Include only the line with "Before and after one commit to acquitelol/elle, a" and the lines after it, each reproduced exactly as it stands in the entries below.

▶ **MATERIAL PROVIDED**
__________________________________________________

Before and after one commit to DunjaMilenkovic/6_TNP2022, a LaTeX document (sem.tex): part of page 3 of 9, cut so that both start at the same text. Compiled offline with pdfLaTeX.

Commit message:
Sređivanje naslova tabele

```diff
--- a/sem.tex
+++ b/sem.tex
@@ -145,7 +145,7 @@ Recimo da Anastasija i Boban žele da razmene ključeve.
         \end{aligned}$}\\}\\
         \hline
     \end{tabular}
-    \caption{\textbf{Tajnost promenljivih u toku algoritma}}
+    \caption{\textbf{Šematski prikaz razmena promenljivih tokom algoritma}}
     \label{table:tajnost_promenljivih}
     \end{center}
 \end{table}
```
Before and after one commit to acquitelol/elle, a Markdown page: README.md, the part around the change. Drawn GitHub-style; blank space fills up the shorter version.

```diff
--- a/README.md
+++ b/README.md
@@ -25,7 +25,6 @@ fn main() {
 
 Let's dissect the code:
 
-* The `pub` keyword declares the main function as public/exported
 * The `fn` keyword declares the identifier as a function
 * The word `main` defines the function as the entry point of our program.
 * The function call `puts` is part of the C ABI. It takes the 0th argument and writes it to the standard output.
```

__________________________________________________

▶ **WRITTEN REPLY**
Before and after one commit to acquitelol/elle, a Markdown page: README.md, the part around the change. Drawn GitHub-style; blank space fills up the shorter version.

```diff
--- a/README.md
+++ b/README.md
@@ -25,7 +25,6 @@ fn main() {
 
 Let's dissect the code:
 
-* The `pub` keyword declares the main function as public/exported
 * The `fn` keyword declares the identifier as a function
 * The word `main` defines the function as the entry point of our program.
 * The function call `puts` is part of the C ABI. It takes the 0th argument and writes it to the standard output.
```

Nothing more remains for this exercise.